This is an uncommon injury. But when encountered it can cause the trauma professional (and the patient) some major headaches. The majority of the vertebral artery injuries you are likely to encounter are caused by blunt trauma. They are generally diagnosed using CT angiography, and the treatment usually consists of low dose anti-platelet agents like aspirin. Occasionally, coiling or stenting using interventional radiology is needed.
But penetrating trauma is a totally different animal. Gunshot is the most common mechanism, because of the small windows available to access the artery within the vertebral canal using a knife. See the course of the artery in the picture below:
Unfortunately, this bony cage also makes it difficult to surgically approach the artery, especially if the field is continually filling with blood.
The techniques for dealing with this injury according to the doctor books are:
- Send the patient to interventional radiology. Cutting off flow using coils is the preferred technique. Gelfoam and other products are not used because of the concern for distal embolization (to the brain). Stenting may be a consideration for blunt trauma, but not for penetrating.
- Or, obtain proximal control by ligating the vertebral artery as it takes off from the subclavian. Hmm, this requires either a separate incision, or a supraclavicular extension of your neck incision. It takes time and is not as easy as it sounds.
Generally, the trauma surgeon stumbles upon this injury while doing a trauma neck exploration. Bleeding can be pesky, and may serve to obscure the field. My preferred method of control is:
- Jam a wad of bone wax into the vertebral canal right where the bleeding is coming from.
- Then jam another wad into the canal in the space below it. Proximal control!
- Jam one final wad into the space above, if accessible. Distal control!

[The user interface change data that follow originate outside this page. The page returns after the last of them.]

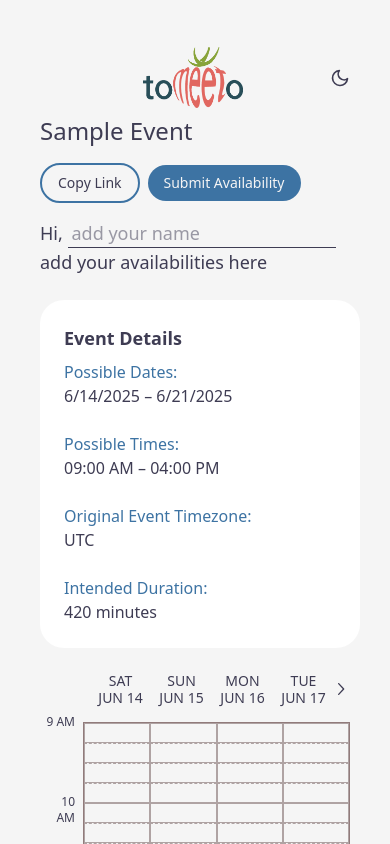
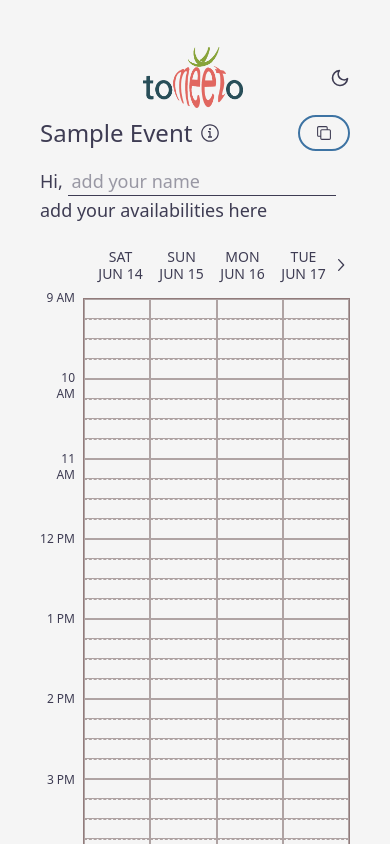
Before and after one commit to plan-cake/frontend, a Next.js app: page /schedule/availability in a window 390 px wide. Shown: the top 844 px of the page. Built offline with nearby package versions, Linux system fonts and the light colour scheme; a web font is replaced by a local one.

Commit message:
Condense add-availability for mobile

```diff
--- a/app/schedule/availability/page.tsx
+++ b/app/schedule/availability/page.tsx
@@ -2,9 +2,14 @@
 
 import { useState } from "react";
 import ScheduleGrid from "@/app/ui/components/schedule/schedule-grid";
+import { EventRange } from "@/app/_types/schedule-types";
+import EventInfoDrawer from "@/app/ui/components/event-info-drawer";
+import { EventInfo } from "@/app/ui/components/event-info-drawer";
+import { CopyIcon } from "@radix-ui/react-icons";
 
 export default function Page() {
   const [userName, setUserName] = useState("John Doe");
+
   const eventName = "Sample Event";
   const today = new Date();
   const startOfDay = new Date(
@@ -24,8 +29,8 @@ export default function Page() {
     0,
   );
 
-  const eventRange = {
-    type: "specific" as const,
+  const eventRange: EventRange = {
+    type: "specific",
     duration: 60 * 7,
     timezone: Intl.DateTimeFormat().resolvedOptions().timeZone,
     dateRange: {
@@ -40,22 +45,32 @@ export default function Page() {
 
   return (
     <div className="flex flex-col space-y-4">
-      <div className="flex flex-col justify-between space-y-4 md:flex-row">
-        <h1 className="text-2xl dark:border-gray-400">{eventName}</h1>
-        <div className="flex items-center gap-2">
+      {/* Header and Button Row */}
+      <div className="flex justify-between md:flex-row">
+        <div className="flex items-center space-x-2">
+          <h1 className="text-2xl dark:border-gray-400">{eventName}</h1>
+          <EventInfoDrawer eventRange={eventRange} />
+        </div>
+
+        <button className="rounded-full border-2 border-blue px-4 py-2 text-sm hover:bg-blue-100 md:hidden dark:border-red dark:hover:bg-red/25">
+          <CopyIcon width={16} height={16} />
+        </button>
+
+        <div className="hidden items-center gap-2 md:flex">
           <button className="rounded-full border-2 border-blue px-4 py-2 text-sm hover:bg-blue-100 dark:border-red dark:hover:bg-red/25">
             Copy Link
           </button>
-          <button className="rounded-full bg-blue px-4 py-2 text-sm text-white dark:bg-red">
+          <button className="rounded-full border-2 border-blue bg-blue px-4 py-2 text-sm text-white transition-shadow hover:shadow-[0px_0px_32px_0_rgba(61,115,163,.70)] dark:border-red dark:bg-red dark:hover:shadow-[0px_0px_32px_0_rgba(255,92,92,.70)]">
             Submit Availability
           </button>
         </div>
       </div>
 
+      {/* Main Content */}
       <div className="flex flex-col gap-4 md:flex-row">
-        {/* Left Panel - Fixed Event Info */}
-        <div className="w-80 shrink-0 overflow-y-auto">
-          <div className="mb-6">
+        {/* Left Panel */}
+        <div className="w-full shrink-0 overflow-y-auto md:w-80">
+          <div className="md:mb-6">
             <span className="text-lg">
               Hi,{" "}
               <input
@@ -71,51 +86,18 @@ export default function Page() {
             </span>
           </div>
 
-          <div className="space-y-6 rounded-3xl bg-[#FFFFFF] p-6 dark:bg-[#343249]">
-            <h2 className="mb-2 text-lg font-semibold">Event Details</h2>
-            <div>
-              <span className="font-medium text-blue dark:text-red">
-                Possible Dates:
-              </span>
-              <div className="">
-                {eventRange.dateRange.from.toLocaleDateString()} –{" "}
-                {eventRange.dateRange.to.toLocaleDateString()}
-              </div>
-            </div>
-            <div>
-              <span className="font-medium text-blue dark:text-red">
-                Possible Times:
-              </span>
-              <div className="">
-                {eventRange.timeRange.from.toLocaleTimeString([], {
-                  hour: "2-digit",
-                  minute: "2-digit",
-                })}{" "}
-                –{" "}
-                {eventRange.timeRange.to.toLocaleTimeString([], {
-                  hour: "2-digit",
-                  minute: "2-digit",
-                })}
-              </div>
-            </div>
-            <div>
-              <span className="font-medium text-blue dark:text-red">
-                Original Event Timezone:
-              </span>
-              <div className="">{eventRange.timezone}</div>
-            </div>
-
-            <div>
-              <span className="font-medium text-blue dark:text-red">
-                Intended Duration:
-              </span>
-              <div className="">{eventRange.duration} minutes</div>
-            </div>
+          {/* Desktop-only Event Info */}
+          <div className="hidden rounded-3xl bg-[#FFFFFF] p-6 md:block dark:bg-[#343249]">
+            <EventInfo eventRange={eventRange} />
           </div>
         </div>
 
-        {/* Right Panel - Scrollable Schedule */}
+        {/* Right Panel */}
         <ScheduleGrid eventRange={eventRange} timezone={eventRange.timezone} />
+
+        <button className="rounded-full border-2 border-blue bg-blue px-4 py-2 text-sm text-white transition-shadow hover:shadow-[0px_0px_32px_0_rgba(61,115,163,.70)] md:hidden dark:border-red dark:bg-red dark:hover:shadow-[0px_0px_32px_0_rgba(255,92,92,.70)]">
+          Submit Availability
+        </button>
       </div>
     </div>
   );
--- /dev/null
+++ b/app/ui/components/event-info-drawer.tsx
@@ -0,0 +1,86 @@
+"use client";
+
+import * as Dialog from "@radix-ui/react-dialog";
+import { EventRange } from "@/app/_types/schedule-types";
+
+import { InfoCircledIcon } from "@radix-ui/react-icons";
+
+export default function EventInfoDrawer({
+  eventRange,
+}: {
+  eventRange: EventRange;
+}) {
+  return (
+    <Dialog.Root>
+      <Dialog.Trigger asChild>
+        <button className="rounded-full hover:bg-gray-100 md:hidden dark:border-gray-400 dark:hover:bg-gray-700">
+          <InfoCircledIcon width={20} height={20} />
+        </button>
+      </Dialog.Trigger>
+
+      <Dialog.Portal>
+        <Dialog.Overlay className="fixed inset-0 z-40 bg-black/50" />
+        <Dialog.Content
+          className="fixed right-0 bottom-0 left-0 z-50 flex h-[500px] w-full animate-slideUp flex-col rounded-t-3xl bg-white p-8 data-[state=closed]:animate-slideDown dark:bg-[#343249]"
+          aria-label="Event Info"
+        >
+          <EventInfo eventRange={eventRange} />
+        </Dialog.Content>
+      </Dialog.Portal>
+    </Dialog.Root>
+  );
+}
+
+export function EventInfo({ eventRange }: { eventRange: EventRange }) {
+  return (
+    <section>
+      <h2 className="mb-2 text-lg font-semibold">Event Details</h2>
+      <div>
+        <span className="font-medium text-blue dark:text-red">
+          Possible Dates:
+        </span>
+        {eventRange.type === "specific" ? (
+          <span>
+            {eventRange.dateRange.from?.toLocaleDateString()} –{" "}
+            {eventRange.dateRange.to?.toLocaleDateString()}
+          </span>
+        ) : (
+          <span>
+            {Object.entries(eventRange.weekdays)
+              .filter(([_, isSelected]) => isSelected)
+              .map(([day]) => day)
+              .join(", ")}
+          </span>
+        )}
+      </div>
+      <div>
+        <span className="font-medium text-blue dark:text-red">
+          Possible Times:
+        </span>
+        <div>
+          {eventRange.timeRange.from?.toLocaleTimeString([], {
+            hour: "2-digit",
+            minute: "2-digit",
+          })}{" "}
+          –{" "}
+          {eventRange.timeRange.to?.toLocaleTimeString([], {
+            hour: "2-digit",
+            minute: "2-digit",
+          })}
+        </div>
+      </div>
+      <div>
+        <span className="font-medium text-blue dark:text-red">
+          Original Event Timezone:
+        </span>
+        <div>{eventRange.timezone}</div>
+      </div>
+      <div>
+        <span className="font-medium text-blue dark:text-red">
+          Intended Duration:
+        </span>
+        <div>{eventRange.duration} minutes</div>
+      </div>
+    </section>
+  );
+}
```
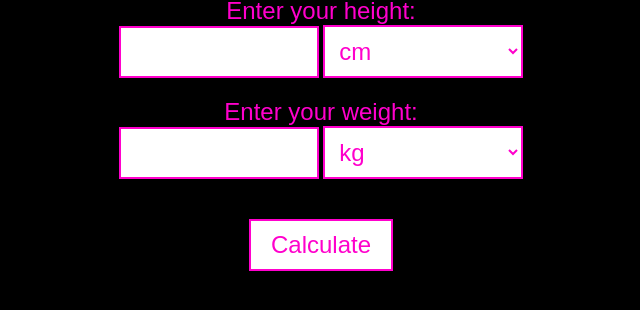
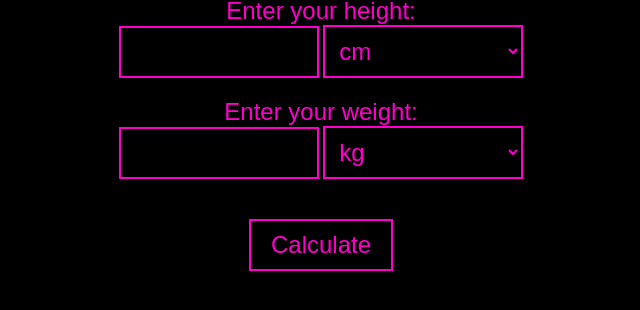
Before and after one commit to NirVirOfficial/bmi, a plain HTML site: page index.html in a window 1280 px wide. Shown: the part 116-426 px from the top of the page, without its empty margins (319-959 px from the left). Drawn offline with Linux system fonts and the light colour scheme.

Commit message:
Update index.html

```diff
--- a/index.html
+++ b/index.html
@@ -21,7 +21,7 @@
 			font-size: 24px;
 		}
 		input[type="text"], select {
-			background-color: #ffffff;
+			background-color: #000000;
 			border: 2px solid #ff00cc;
 			color: #ff00cc;
 			font-size: 24px;
@@ -30,7 +30,7 @@
 			width: 200px;
 		}
 		button {
-			background-color: #ffffff;
+			background-color: #000000;
 			border: 2px solid #ff00cc;
 			color: #ff00cc;
 			font-size: 24px;
@@ -39,7 +39,7 @@
 			cursor: pointer;
 		}
 		button:hover {
-			background-color: #ffffff;
+			background-color: #000000;
 		}
 		#result {
 			font-size: 36px;
```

End of problem. Then do a thorough evaluation for all other injuries and address them. Feel free to share any additional tips that you may have!